I was Marshall Gore's trial judge on a number of cases in the early 1990's. I really got to know him -- or at least who he wanted me to know. He is a very intelligent man. He is obviously a sociopath, but on the other hand, a very interesting and personable man to have spoken to over the months of his case.
In later years, I bumped into him on a jail tour that I was leading at the DCJ. He was in a safety isolation cell. His tiny dark cell was stuffed with legal pads and his thoughts and writings on an appeal. He was protesting that the jail was failing to serve him Kosher meals and that he was Jewish. In fact, the jail was serving him ham, bacon and everything that they could get that would piss him off.
One of my best friends is a world renowned psychiatrist who had interviewed Gore and felt that he had genius level IQ. I always thought of what a waste of life. but for genetics, environmental factors and "mommy daddy" issues, Gore could have been a charming successful charismatic human being.
Even though I presided over Death Penalty cases ... I am now adamantly against the Death Penalty. It is medieval, barbaric and not reflective of what our society should be.
Executing Marshall Gore tonight will be a notch in the Governor's belt for reelection, but it will be a sad night for civilized humanity. If the public could see the horrible inhumane conditions that Gore has lived in, mostly in isolation with limited hygiene and much darkness, they would say that life in prison under these conditions is punishment accomplished.
Marshall Gore is most certainly guilty of the charges which will lead to his lethal injection in a few hours. I will be sad for his victims, their families, for our society ... and also for Marshall Lee Gore.
Item: Marshall Lee Gore is scheduled to be executed tonight for crimes for which he was convicted in Miami Dade.
Callins v. Collins, 510 U.S. 141, 114 S.Ct. 1127, 1130 (1994) (Blackmun, J, dissenting)

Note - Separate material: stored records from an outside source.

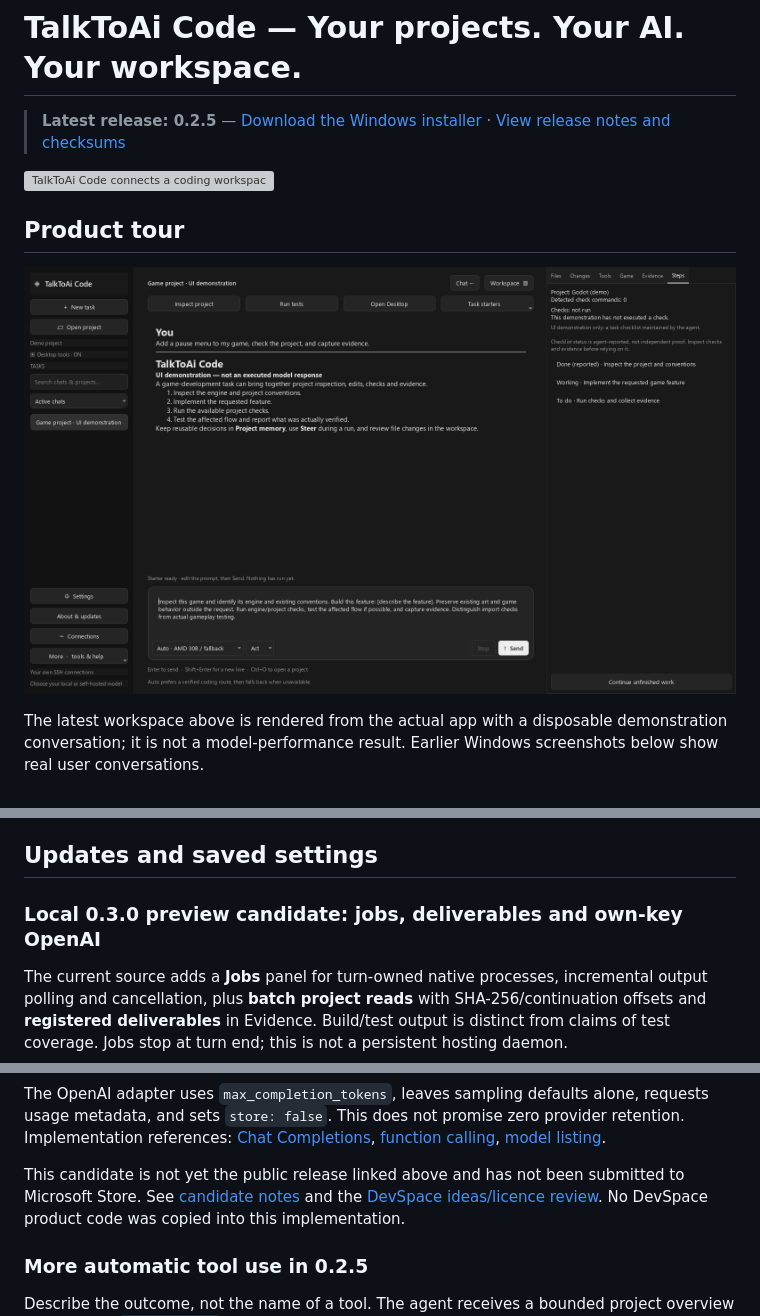
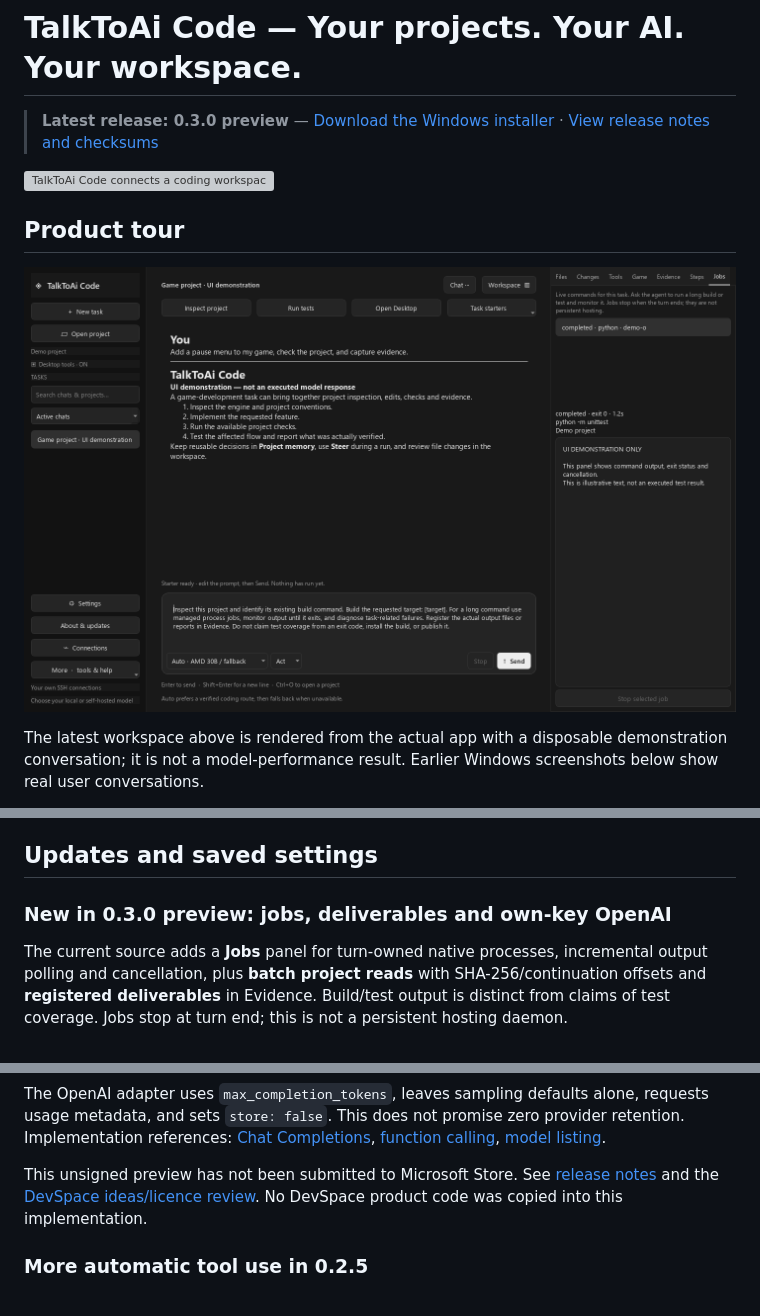
Before and after one commit to ResearchForumOnline/TalkToAi-Code, a Markdown page: README.md, 3 parts joined by grey strips. Rendered like a GitHub page; pictures changed too: assets/screens/studio-jobs-030.png (added); grey boxes are pictures that could not be loaded.

Commit message:
Publish 0.3.0 preview notes and site

```diff
--- a/README.md
+++ b/README.md
@@ -1,12 +1,12 @@
 # TalkToAi Code — Your projects. Your AI. Your workspace.
 
-> **Latest release: 0.2.5** — [Download the Windows installer](https://github.com/ResearchForumOnline/TalkToAi-Code/releases/download/v0.2.5-preview/TalkToAi-Code-0.2.5-Windows-Setup.exe) · [View release notes and checksums](https://github.com/ResearchForumOnline/TalkToAi-Code/releases/tag/v0.2.5-preview)
+> **Latest release: 0.3.0 preview** — [Download the Windows installer](https://github.com/ResearchForumOnline/TalkToAi-Code/releases/download/v0.3.0-preview/TalkToAi-Code-0.3.0-Windows-Setup.exe) · [View release notes and checksums](https://github.com/ResearchForumOnline/TalkToAi-Code/releases/tag/v0.3.0-preview)
 
 ![TalkToAi Code connects a coding workspace to a game world](assets/talktoai-code-hero.png)
 
 ## Product tour
 
-![TalkToAi Code 0.2.5 with saved agent steps and check evidence](assets/screens/studio-automation-025.png)
+![TalkToAi Code 0.3.0 with managed jobs and output evidence](assets/screens/studio-jobs-030.png)
 
 The latest workspace above is rendered from the actual app with a disposable demonstration conversation; it is not a model-performance result. Earlier Windows screenshots below show real user conversations.
 
@@ -32,7 +32,7 @@ An independent native desktop AI assistant from TalkToAI for coding, games and g
 
 ## Updates and saved settings
 
-### Local 0.3.0 preview candidate: jobs, deliverables and own-key OpenAI
+### New in 0.3.0 preview: jobs, deliverables and own-key OpenAI
 
 The current source adds a **Jobs** panel for turn-owned native processes,
 incremental output polling and cancellation, plus **batch project reads** with
@@ -62,8 +62,7 @@ provider retention. Implementation references:
 [function calling](https://developers.openai.com/api/docs/guides/function-calling),
 [model listing](https://developers.openai.com/api/reference/resources/models/methods/list).
 
-This candidate is not yet the public release linked above and has not been
-submitted to Microsoft Store. See [candidate notes](RELEASE-0.3.0.md) and the
+This unsigned preview has not been submitted to Microsoft Store. See [release notes](RELEASE-0.3.0.md) and the
 [DevSpace ideas/licence review](docs/DEVSPACE-IDEAS-REVIEW.md). No DevSpace
 product code was copied into this implementation.
 
```
Also changed, not shown: RELEASE-0.3.0.md (+4 -4 lines), 1 other file.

From this day forward, I no longer shall tinker with the machinery of death. For more than 20 years, I have endeavored - indeed, I have struggled - along with a majority of this Court, to develop procedural and substantive rules that would lend more than the mere appearance of fairness to the death penalty endeavor. 1Rather than continue to coddle the Court's delusion that the desired level of fairness has been achieved and the need for regulation eviscerated, I feel morally and intellectually obligated simply to concede that the death penalty experiment has failed. It is virtually self-evident to me now that no combination of procedural rules or substantive regulations ever can save the death penalty from its inherent constitutional deficiencies. The basic question - does the system accurately and consistently determine which defendants "deserve" to die? - cannot be answered in the affirmative. It is not simply that this Court has allowed vague aggravating circumstances to be employed, see, e.g., Arave v. Creech, ___ U.S. ___ (1993), relevant mitigating evidence to be disregarded, see, e.g., Johnson v. Texas, ___ U.S. ___ (1993), and vital judicial review to be blocked, see, e.g., Coleman v. Thompson, 501 U.S. ___ (1991). The problem is that the inevitability of factual, legal, and moral error gives us a system that we know must wrongly kill some defendants, a system that fails to deliver the fair, consistent, and reliable sentences of death required by the Constitution.
For Whom the Bell Tolls
No man is an island,
Entire of itself.
Each is a piece of the continent,
A part of the main.
If a clod be washed away by the sea,
Europe is the less.
As well as if a promontory were.
As well as if a manner of thine own
Or of thine friend's were.
Each man's death diminishes me,
For I am involved in mankind.
Therefore, send not to know
For whom the bell tolls,
It tolls for thee.